However, the testing at the manufacturer’s facility may not fully simulate installed conditions at our site. We have determined our cooling water loop is larger than that tested and, if anything, will help as the time of one pass through the condenser increases.
The chiller is now installing and will be operational later this summer.
The dividing line between process design and I&C Design is blurred and rightly so as it forces both groups
to work together to come up with the optimum solution.
However, in some cases (as in this case) examining the “process” requires expert knowledge of chillers and refrigeration, which are specialties in their own right and not necessarily available in a nuclear utility like ours.
It is difficult to get an off-the-shelf calculation or simulation plug-and-play package, especially for a complex system like this.
The alternative of a tailor-made package would require training, possibly additional vendors, and integration with the base package.
To avoid delays, cost overruns, and the like, a combination of hand calculations and validation testing may be the best approach.
It also possible to say this “incremental” approach, i.e. hand calculations, followed by testing, gets us closer to the physics and working of the system, which could be invaluable in finding faults.
This approach may not be suitable in all cases, and one’s particular process has to see rigorous study before deciding on a simulation or control strategy.
This is another example of how reviewing system controllability adds value to process design.

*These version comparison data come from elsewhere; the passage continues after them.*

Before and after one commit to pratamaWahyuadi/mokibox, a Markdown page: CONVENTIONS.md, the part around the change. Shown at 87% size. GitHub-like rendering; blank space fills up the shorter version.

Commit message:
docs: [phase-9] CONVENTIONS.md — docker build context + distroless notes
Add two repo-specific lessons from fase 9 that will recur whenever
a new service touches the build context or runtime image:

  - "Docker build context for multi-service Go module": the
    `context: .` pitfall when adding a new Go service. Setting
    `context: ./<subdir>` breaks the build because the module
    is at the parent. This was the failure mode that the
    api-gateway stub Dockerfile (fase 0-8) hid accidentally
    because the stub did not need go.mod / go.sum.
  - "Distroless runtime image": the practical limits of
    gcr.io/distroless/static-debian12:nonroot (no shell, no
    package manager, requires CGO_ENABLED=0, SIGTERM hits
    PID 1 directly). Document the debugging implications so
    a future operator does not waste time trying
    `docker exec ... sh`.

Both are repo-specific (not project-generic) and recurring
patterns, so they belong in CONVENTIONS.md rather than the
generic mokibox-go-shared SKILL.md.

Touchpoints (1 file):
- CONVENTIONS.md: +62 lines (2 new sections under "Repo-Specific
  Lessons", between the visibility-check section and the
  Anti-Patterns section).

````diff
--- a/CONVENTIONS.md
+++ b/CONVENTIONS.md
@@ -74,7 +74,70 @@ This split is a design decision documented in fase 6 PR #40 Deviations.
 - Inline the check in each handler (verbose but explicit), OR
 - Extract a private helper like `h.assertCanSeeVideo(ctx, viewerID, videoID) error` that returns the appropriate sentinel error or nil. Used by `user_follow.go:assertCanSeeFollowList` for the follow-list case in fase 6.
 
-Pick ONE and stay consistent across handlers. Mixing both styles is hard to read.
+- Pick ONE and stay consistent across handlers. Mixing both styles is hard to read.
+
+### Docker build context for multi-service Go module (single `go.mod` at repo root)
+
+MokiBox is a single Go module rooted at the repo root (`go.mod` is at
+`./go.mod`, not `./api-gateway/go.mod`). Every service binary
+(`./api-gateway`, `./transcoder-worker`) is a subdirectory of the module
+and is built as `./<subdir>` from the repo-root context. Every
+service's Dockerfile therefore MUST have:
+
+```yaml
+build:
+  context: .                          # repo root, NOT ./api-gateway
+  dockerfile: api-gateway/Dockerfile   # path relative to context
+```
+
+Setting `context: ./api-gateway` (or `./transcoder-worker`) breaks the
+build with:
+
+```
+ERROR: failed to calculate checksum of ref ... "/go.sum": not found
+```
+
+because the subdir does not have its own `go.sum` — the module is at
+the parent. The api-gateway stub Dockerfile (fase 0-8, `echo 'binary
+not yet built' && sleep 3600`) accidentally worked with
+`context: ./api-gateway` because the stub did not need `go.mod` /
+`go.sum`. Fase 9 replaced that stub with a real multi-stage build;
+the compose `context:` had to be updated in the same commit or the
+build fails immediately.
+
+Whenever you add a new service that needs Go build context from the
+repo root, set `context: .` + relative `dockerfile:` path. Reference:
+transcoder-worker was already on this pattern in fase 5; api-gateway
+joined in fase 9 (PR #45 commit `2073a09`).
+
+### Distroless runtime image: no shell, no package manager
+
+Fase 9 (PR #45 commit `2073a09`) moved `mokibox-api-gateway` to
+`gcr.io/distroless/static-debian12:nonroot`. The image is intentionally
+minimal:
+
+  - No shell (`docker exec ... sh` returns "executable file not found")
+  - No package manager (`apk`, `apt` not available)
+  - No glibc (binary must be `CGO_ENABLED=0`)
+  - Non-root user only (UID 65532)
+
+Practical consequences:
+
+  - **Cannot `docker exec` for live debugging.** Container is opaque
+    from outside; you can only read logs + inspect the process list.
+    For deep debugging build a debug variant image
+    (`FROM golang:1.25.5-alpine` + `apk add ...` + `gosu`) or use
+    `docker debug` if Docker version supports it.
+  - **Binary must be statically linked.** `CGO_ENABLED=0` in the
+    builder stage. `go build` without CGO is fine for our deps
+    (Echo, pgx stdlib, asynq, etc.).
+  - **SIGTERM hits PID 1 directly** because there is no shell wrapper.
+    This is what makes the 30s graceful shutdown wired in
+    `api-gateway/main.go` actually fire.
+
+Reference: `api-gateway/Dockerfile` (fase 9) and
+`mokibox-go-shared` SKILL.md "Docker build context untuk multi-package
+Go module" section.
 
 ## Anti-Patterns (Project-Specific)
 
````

ABOUT THE AUTHOR
Ken Dias (firstname.lastname@example.org) is senior design engineer at Ontario Power Generation. The company has three nuclear, five fossil, and 64 hydroelectric generating stations in Canada.
Chiller is a machine that removes heat from a liquid via a vapor-compression or absorption refrigeration cycle. Most often water is chilled, but this water may also contain 20% glycol and corrosion inhibitors; other fluids like thin oils work as well.
Cooling towers are tower-like devices in which atmospheric air circulates and cools warm water, generally by direct contact—evaporation.
Cascade loop: Cascade control uses the output of the primary controller as the set point of the secondary controller as if it were the final control element.
PI control: The PID controller calculation (algorithm) involves three separate parameters—the Proportional, the Integral, and Derivative values. The Proportional value determines the reaction to the current error; the Integral determines the reaction based on the sum of recent errors; and the Derivative determines the reaction to the rate at which the error has been changing. A PID controller will be called a PI, PD, P, or I controller in the absence of the respective control actions. PI controllers are particularly common, since derivative action is very sensitive to measurement noise.
I&C: Instrumentation and Control